= Beginning of Section =
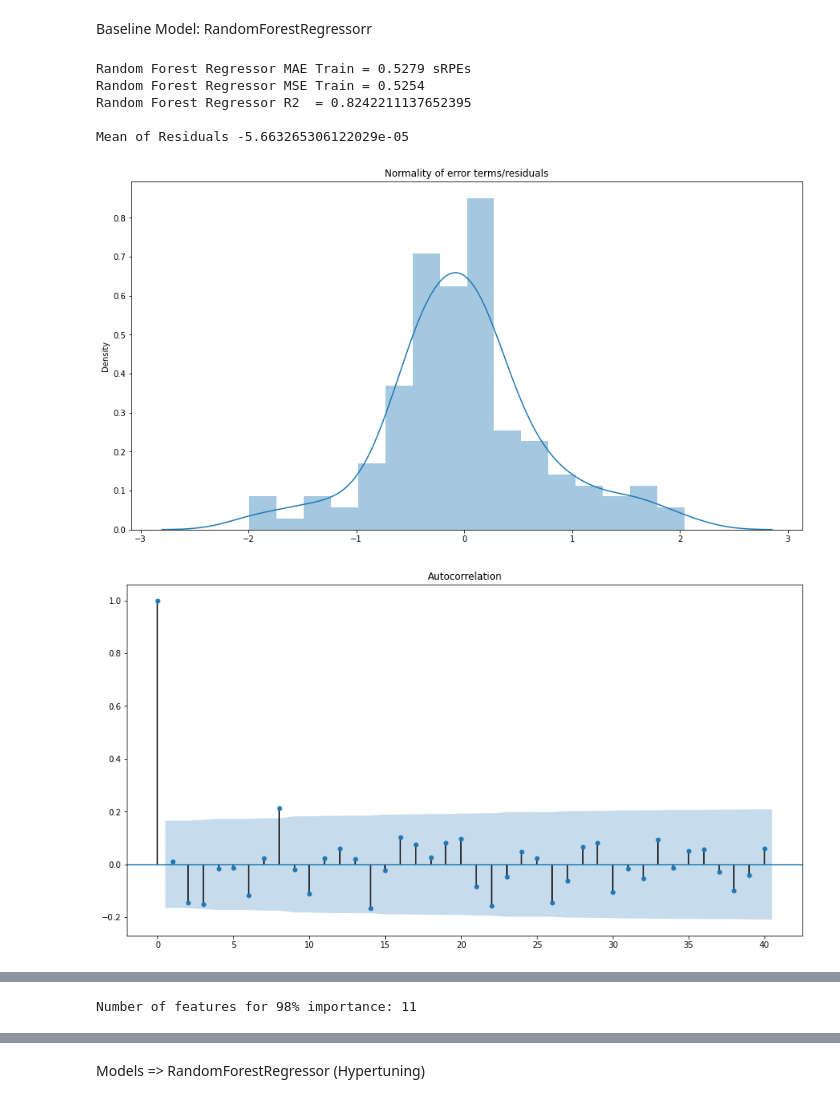
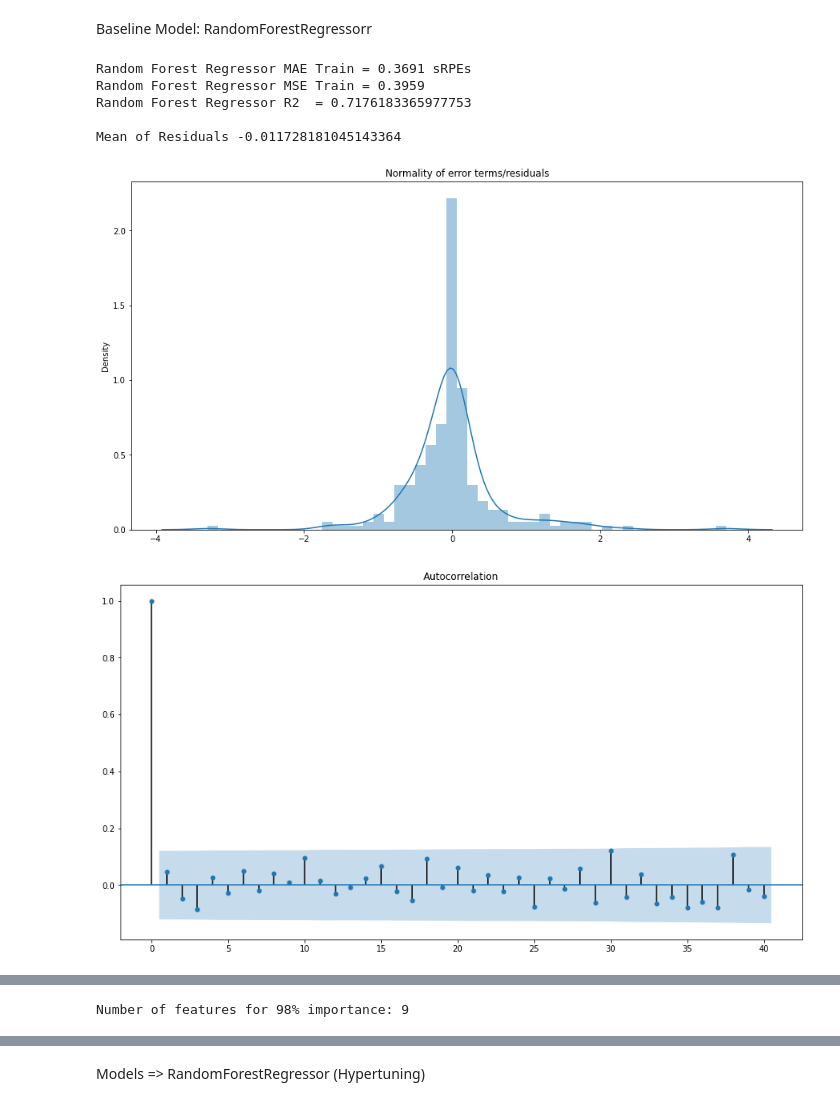
Before and after one commit to djfLtC0dr/python-playground, a Jupyter notebook: DASC522/djfDASC522_final.ipynb, the cells around one changed output, grey strips where cells are left out. Drawn from its saved outputs; the diff is of its cells as text; code cells hidden in the pictures.

```diff
--- a/DASC522/djfDASC522_final.ipynb
+++ b/DASC522/djfDASC522_final.ipynb
@@ -465,8 +487,25 @@ from sklearn.model_selection import train_test_split
 # # Remove columns having higher VIF factor that have high multicollinearity
 # reduce_vif = ReduceVIF()
 # data = reduce_vif.fit_transform(data)
-# # transform data to standardized/normal
+# # # transform data to standardized/normal
+# data.drop(columns=['exercise_metric_Inches', 'exercise_metric_Other / Text'], inplace=True)
 # show_hist(data)
+# fill all nan values w/ mean
+data['rpe'] = data['rpe'].fillna((data['rpe'].mean()))
+print(data.describe().transpose())
+
+# Extract features and labels
+y = data.loc[:, data.columns == 'rpe']
+# List of labels for later use
+labels_list = list(y.columns)
+print(labels_list)
+X = data.loc[:, data.columns != 'rpe']
+# List of features for later use
+feature_list = list(X.columns)
+print(feature_list)
+# Convert to numpy arrays
+arr_features = np.array(X)
+arr_labels = np.array(y)
 
 # split data into train test sets
 X_train, X_test, y_train, y_test = train_test_split(X, y, test_size=0.2, random_state = 42)
@@ -480,7 +519,7 @@ print('Testing Labels Shape:', y_test.shape)
 # for future piping
 numeric_features = feature_list
 numeric_transformer = Pipeline(steps=[
-    ('imputer', SimpleImputer(strategy='median')),
+    ('imputer', SimpleImputer(missing_values=np.nan, strategy='mean')),
     ('scaler', StandardScaler())])
 
 # categorical_features = list(X.select_dtypes(include=['object']).columns)
@@ -813,7 +886,8 @@ Baseline Model: RandomForestRegressorr
 from sklearn.ensemble import RandomForestRegressor
 
 # Instantiate RandomForestRegressor Baseline model w/ 100 decision trees
-rf_tree = RandomForestRegressor(n_estimators = 100, random_state = 42)
+rf_tree=Pipeline([('preprocessor', preprocessor),
+        ('estimator', RandomForestRegressor(n_estimators = 100, random_state = 42))])
 rf_tree.fit(X_train,y_train)
 
 # train
@@ -838,11 +912,13 @@ plt.show()
 
 # holdout
 rf_tree_y_pred = rf_tree.predict(X_test)
+rf_tree_r2 = r2_score(y_test, rf_tree_y_pred)
 rf_tree_mae = mae(y_test, rf_tree_y_pred)
-test_results['rf_tree_base_Regressor'] = rf_tree_mae
+
+test_results['rf_tree_base_Regressor'] = (rf_tree_r2, rf_tree_mae)
 print(f"Random Forest Regressor MAE Test = {rf_tree_mae}")
 print(f"Random Forest Regressor MSE Test = {round(mse(y_test, rf_tree_y_pred),3)}")
-print(f"Random Forest Regressor R2  =      {r2_score(y_test, rf_tree_y_pred)}")
+print(f"Random Forest Regressor R2  =      {rf_tree_r2}")
 
 # Calculate the absolute errors
 y_pred_reshaped = rf_tree_y_pred.reshape(rf_tree_y_pred.size,1)
@@ -856,7 +932,7 @@ print("Random Forest Regressor Accuracy: {} %".format(round(accuracy, 2)))
 print(f"")
 
 # Get numerical feature importances
-importances = list(rf_tree.feature_importances_)
+importances = list(rf_tree.named_steps.estimator.feature_importances_)
 # List of tuples with variable and importance
 feature_importances = [(feature, round(importance, 2)) for feature, importance in zip(feature_list, importances)]
 # Sort the feature importances by most important first
@@ -872,38 +948,37 @@ plt.bar(x_values, importances, orientation = 'vertical', color = 'r', edgecolor
 plt.xticks(x_values, feature_list, rotation='vertical')
 # Axis labels and title
 plt.ylabel('Importance'); plt.xlabel('Variable'); plt.title('Variable Importances');
 # List of features sorted from most to least important
 sorted_importances = [importance[1] for importance in feature_importances]
 sorted_features = [importance[0] for importance in feature_importances]
 # Cumulative importances
 cumulative_importances = np.cumsum(sorted_importances)
 # Make a line graph
 plt.plot(x_values, cumulative_importances, 'g-')
 # Draw line at 98% of importance retained
 plt.hlines(y = 0.98, xmin=0, xmax=len(sorted_importances), color = 'r', linestyles = 'dashed')
 # Format x ticks and labels
 plt.xticks(x_values, sorted_features, rotation = 'vertical')
 # Axis labels and title
 plt.xlabel('Variable'); plt.ylabel('Cumulative Importance'); plt.title('Cumulative Importances');
 plt.show()
 # Find number of features for cumulative importance of 98%
 # Add 1 because Python is zero-indexed
 print('Number of features for 98% importance:', np.where(cumulative_importances > 0.98)[0][0] + 1)
 
 # Plot ideal plot against prediction
-y_pred = rf_tree.predict(X_test) #regr
-plt.plot(y_test, y_pred,'bo', label = 'Real data')
+plt.plot(y_test, rf_tree_y_pred,'bo', label = 'Real data')
 plt.plot([1,10], [1,10], color = 'green', label = 'Perfect prediction')
 plt.title('Prediction')
 plt.xlabel('actual value')
 plt.ylabel('predicted value')
 plt.legend()
 plt.show()
 # %% [output]
-Random Forest Regressor MAE Train = 0.5279 sRPEs
-Random Forest Regressor MSE Train = 0.5254
-Random Forest Regressor R2  = 0.8242211137652395
+Random Forest Regressor MAE Train = 0.3691 sRPEs
+Random Forest Regressor MSE Train = 0.3959
+Random Forest Regressor R2  = 0.7176183365977753
 
-Mean of Residuals -5.663265306122029e-05
+Mean of Residuals -0.011728181045143364
-[figure, old version]
+[figure, new version]
-[figure, old version]
+[figure, new version]
@@ -931 +1004 @@ Variable: exercise_metric_Inches Importance: 0.0
-Number of features for 98% importance: 11
+Number of features for 98% importance: 9
```
Also changed, not shown: parts of 13 cells of this notebook.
= End of Section =
▶ _DESCRIPTION OF THE TASK_: Which lines in the entries above contain "print"? Pull each of them out.

▶ _OUTPUT FOR THIS EXERCISE_:
+print(data.describe().transpose())
+print(labels_list)
+print(feature_list)
@@ -480,7 +519,7 @@ print('Testing Labels Shape:', y_test.shape)
 print(f"Random Forest Regressor MAE Test = {rf_tree_mae}")
 print(f"Random Forest Regressor MSE Test = {round(mse(y_test, rf_tree_y_pred),3)}")
-print(f"Random Forest Regressor R2  =      {r2_score(y_test, rf_tree_y_pred)}")
+print(f"Random Forest Regressor R2  =      {rf_tree_r2}")
@@ -856,7 +932,7 @@ print("Random Forest Regressor Accuracy: {} %".format(round(accuracy, 2)))
 print(f"")
 print('Number of features for 98% importance:', np.where(cumulative_importances > 0.98)[0][0] + 1)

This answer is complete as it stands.